**What needs to be done:**
Should the word "game" occur in a line of the records, copy that line.

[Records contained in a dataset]
Start of Block

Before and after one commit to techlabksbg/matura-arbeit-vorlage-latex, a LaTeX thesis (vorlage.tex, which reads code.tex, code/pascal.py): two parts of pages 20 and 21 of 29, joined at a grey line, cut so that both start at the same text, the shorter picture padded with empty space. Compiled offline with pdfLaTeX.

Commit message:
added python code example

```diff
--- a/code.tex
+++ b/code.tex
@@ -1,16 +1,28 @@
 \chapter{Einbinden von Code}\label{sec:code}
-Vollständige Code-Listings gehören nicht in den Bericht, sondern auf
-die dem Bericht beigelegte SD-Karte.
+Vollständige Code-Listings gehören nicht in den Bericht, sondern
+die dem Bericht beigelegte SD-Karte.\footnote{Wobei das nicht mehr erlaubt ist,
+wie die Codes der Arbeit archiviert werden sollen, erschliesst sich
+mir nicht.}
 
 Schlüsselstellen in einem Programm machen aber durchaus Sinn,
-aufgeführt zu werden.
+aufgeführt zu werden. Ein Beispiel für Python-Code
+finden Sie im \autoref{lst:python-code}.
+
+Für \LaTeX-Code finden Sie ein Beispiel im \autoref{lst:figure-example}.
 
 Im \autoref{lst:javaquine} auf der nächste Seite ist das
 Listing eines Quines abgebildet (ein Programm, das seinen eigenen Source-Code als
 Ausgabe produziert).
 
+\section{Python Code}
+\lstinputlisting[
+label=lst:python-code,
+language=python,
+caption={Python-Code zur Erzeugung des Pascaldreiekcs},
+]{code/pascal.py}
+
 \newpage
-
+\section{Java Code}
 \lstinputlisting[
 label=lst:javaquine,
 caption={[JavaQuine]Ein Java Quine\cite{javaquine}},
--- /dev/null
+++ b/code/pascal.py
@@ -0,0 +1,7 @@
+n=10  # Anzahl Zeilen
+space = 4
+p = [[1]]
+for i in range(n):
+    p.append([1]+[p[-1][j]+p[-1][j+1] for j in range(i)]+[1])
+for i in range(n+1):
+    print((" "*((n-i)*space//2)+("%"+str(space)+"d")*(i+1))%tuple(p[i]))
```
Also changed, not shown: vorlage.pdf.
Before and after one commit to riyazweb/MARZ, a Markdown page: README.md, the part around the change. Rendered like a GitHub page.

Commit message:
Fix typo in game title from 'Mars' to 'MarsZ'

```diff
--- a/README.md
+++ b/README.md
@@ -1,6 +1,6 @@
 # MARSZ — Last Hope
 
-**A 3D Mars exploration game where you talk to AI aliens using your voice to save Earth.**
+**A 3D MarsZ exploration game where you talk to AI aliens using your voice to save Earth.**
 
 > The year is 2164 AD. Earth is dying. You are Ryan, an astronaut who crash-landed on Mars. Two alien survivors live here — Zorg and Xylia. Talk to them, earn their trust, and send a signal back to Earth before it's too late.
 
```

End of Block
Start of Block

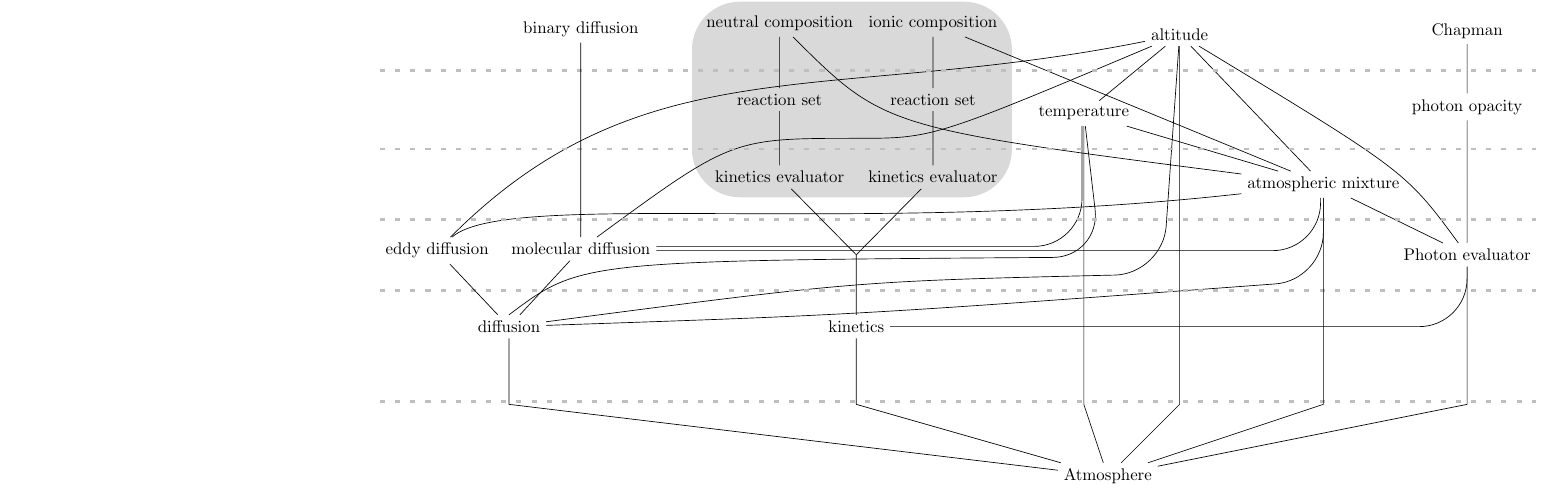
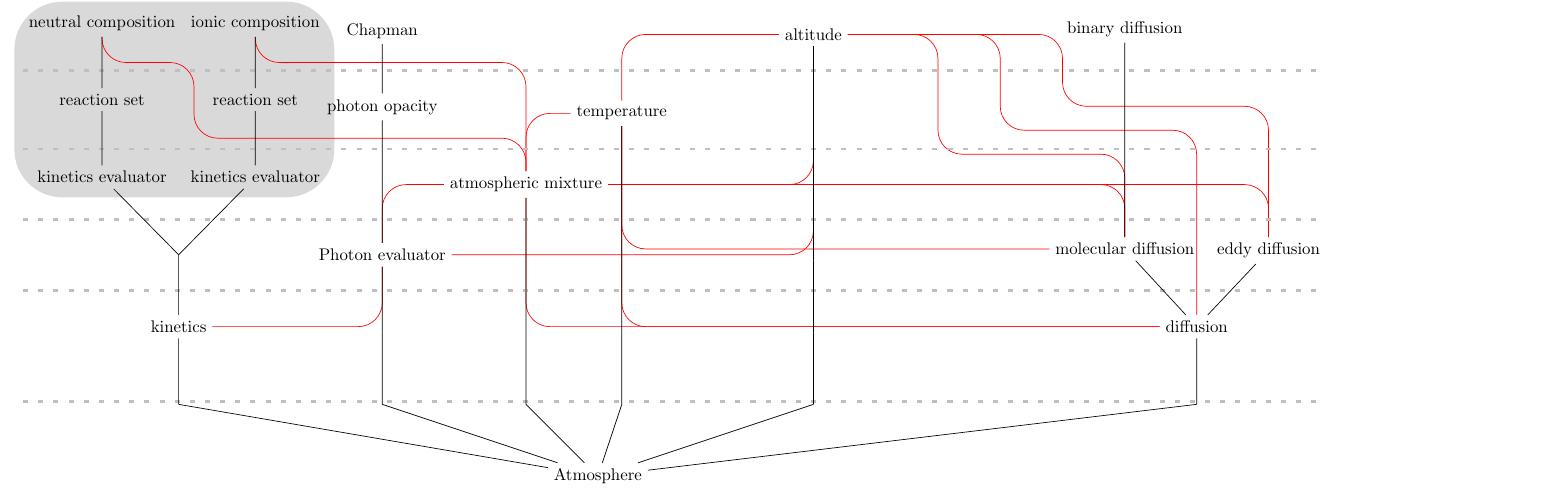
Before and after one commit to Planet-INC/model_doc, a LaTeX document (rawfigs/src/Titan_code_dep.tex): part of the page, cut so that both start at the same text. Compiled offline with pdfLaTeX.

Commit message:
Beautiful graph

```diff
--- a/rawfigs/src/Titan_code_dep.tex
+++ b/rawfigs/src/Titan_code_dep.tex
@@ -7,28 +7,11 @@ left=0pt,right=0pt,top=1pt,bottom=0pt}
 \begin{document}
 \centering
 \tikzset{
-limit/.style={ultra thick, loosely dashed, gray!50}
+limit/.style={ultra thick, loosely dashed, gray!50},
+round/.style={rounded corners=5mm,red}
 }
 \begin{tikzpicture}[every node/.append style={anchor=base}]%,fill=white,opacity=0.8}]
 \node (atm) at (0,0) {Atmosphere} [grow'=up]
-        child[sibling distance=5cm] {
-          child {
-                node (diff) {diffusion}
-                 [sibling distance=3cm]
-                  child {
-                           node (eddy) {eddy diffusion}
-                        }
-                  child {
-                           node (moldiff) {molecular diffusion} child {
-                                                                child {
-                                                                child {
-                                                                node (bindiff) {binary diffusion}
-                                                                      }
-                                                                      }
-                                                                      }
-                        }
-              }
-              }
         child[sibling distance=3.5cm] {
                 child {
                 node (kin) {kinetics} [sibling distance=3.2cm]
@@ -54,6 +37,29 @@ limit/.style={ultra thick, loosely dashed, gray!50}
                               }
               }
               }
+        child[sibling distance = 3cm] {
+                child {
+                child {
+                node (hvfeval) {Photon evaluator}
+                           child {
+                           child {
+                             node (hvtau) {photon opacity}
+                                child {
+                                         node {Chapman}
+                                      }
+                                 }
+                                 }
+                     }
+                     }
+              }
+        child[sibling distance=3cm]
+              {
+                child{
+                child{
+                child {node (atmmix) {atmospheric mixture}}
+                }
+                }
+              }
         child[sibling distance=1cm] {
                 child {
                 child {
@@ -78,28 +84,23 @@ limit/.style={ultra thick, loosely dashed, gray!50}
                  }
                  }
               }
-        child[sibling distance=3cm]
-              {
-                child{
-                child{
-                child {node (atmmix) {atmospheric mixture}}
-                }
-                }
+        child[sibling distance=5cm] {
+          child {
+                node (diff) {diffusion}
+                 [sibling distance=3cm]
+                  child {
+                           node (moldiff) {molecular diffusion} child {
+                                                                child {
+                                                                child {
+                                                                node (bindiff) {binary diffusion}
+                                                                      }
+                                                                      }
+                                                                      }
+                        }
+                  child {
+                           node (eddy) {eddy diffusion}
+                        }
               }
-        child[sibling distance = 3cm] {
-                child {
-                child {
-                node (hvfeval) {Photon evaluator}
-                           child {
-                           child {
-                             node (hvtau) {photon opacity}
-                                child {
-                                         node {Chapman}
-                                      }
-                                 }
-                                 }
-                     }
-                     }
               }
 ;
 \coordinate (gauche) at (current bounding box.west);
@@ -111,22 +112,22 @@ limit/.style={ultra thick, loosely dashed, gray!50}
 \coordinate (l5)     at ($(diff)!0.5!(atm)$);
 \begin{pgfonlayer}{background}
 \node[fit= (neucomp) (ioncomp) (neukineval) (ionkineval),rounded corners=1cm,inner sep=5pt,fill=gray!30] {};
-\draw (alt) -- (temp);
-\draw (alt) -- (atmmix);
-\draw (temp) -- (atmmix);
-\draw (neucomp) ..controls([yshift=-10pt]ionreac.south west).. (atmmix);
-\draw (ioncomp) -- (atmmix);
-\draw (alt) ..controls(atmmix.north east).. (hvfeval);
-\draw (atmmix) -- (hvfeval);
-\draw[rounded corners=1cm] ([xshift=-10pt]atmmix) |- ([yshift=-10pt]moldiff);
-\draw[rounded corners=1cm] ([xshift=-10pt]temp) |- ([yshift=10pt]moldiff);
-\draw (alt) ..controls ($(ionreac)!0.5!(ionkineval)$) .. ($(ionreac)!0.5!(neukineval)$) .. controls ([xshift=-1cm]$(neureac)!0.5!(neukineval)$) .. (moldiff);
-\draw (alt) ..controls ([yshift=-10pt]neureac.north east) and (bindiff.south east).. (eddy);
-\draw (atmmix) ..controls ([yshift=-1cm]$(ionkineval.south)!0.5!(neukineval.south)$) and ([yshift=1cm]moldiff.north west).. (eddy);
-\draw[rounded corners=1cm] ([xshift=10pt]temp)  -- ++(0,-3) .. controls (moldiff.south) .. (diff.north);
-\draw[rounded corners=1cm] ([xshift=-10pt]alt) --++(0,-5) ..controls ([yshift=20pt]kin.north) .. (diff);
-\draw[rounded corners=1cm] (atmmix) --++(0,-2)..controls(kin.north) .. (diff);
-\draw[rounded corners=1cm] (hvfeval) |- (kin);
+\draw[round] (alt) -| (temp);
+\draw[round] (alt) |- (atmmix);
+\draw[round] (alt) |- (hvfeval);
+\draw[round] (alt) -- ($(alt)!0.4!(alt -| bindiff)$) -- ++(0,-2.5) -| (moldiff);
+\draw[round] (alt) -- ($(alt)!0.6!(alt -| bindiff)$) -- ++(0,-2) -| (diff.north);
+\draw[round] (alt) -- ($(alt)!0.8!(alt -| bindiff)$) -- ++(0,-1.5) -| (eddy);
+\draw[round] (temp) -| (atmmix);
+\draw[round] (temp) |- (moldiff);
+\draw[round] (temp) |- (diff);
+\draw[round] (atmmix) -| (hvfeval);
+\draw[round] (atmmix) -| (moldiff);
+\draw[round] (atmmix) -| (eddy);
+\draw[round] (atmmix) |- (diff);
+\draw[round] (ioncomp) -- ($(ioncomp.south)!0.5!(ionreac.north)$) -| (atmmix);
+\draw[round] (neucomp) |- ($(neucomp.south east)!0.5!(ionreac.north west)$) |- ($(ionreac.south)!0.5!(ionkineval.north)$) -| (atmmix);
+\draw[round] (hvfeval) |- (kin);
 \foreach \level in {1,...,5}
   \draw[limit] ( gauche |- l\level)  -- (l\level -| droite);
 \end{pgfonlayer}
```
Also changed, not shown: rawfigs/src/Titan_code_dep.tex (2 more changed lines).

End of Block

**Result of the exercise:**
Fix typo in game title from 'Mars' to 'MarsZ'
-**A 3D Mars exploration game where you talk to AI aliens using your voice to save Earth.**
+**A 3D MarsZ exploration game where you talk to AI aliens using your voice to save Earth.**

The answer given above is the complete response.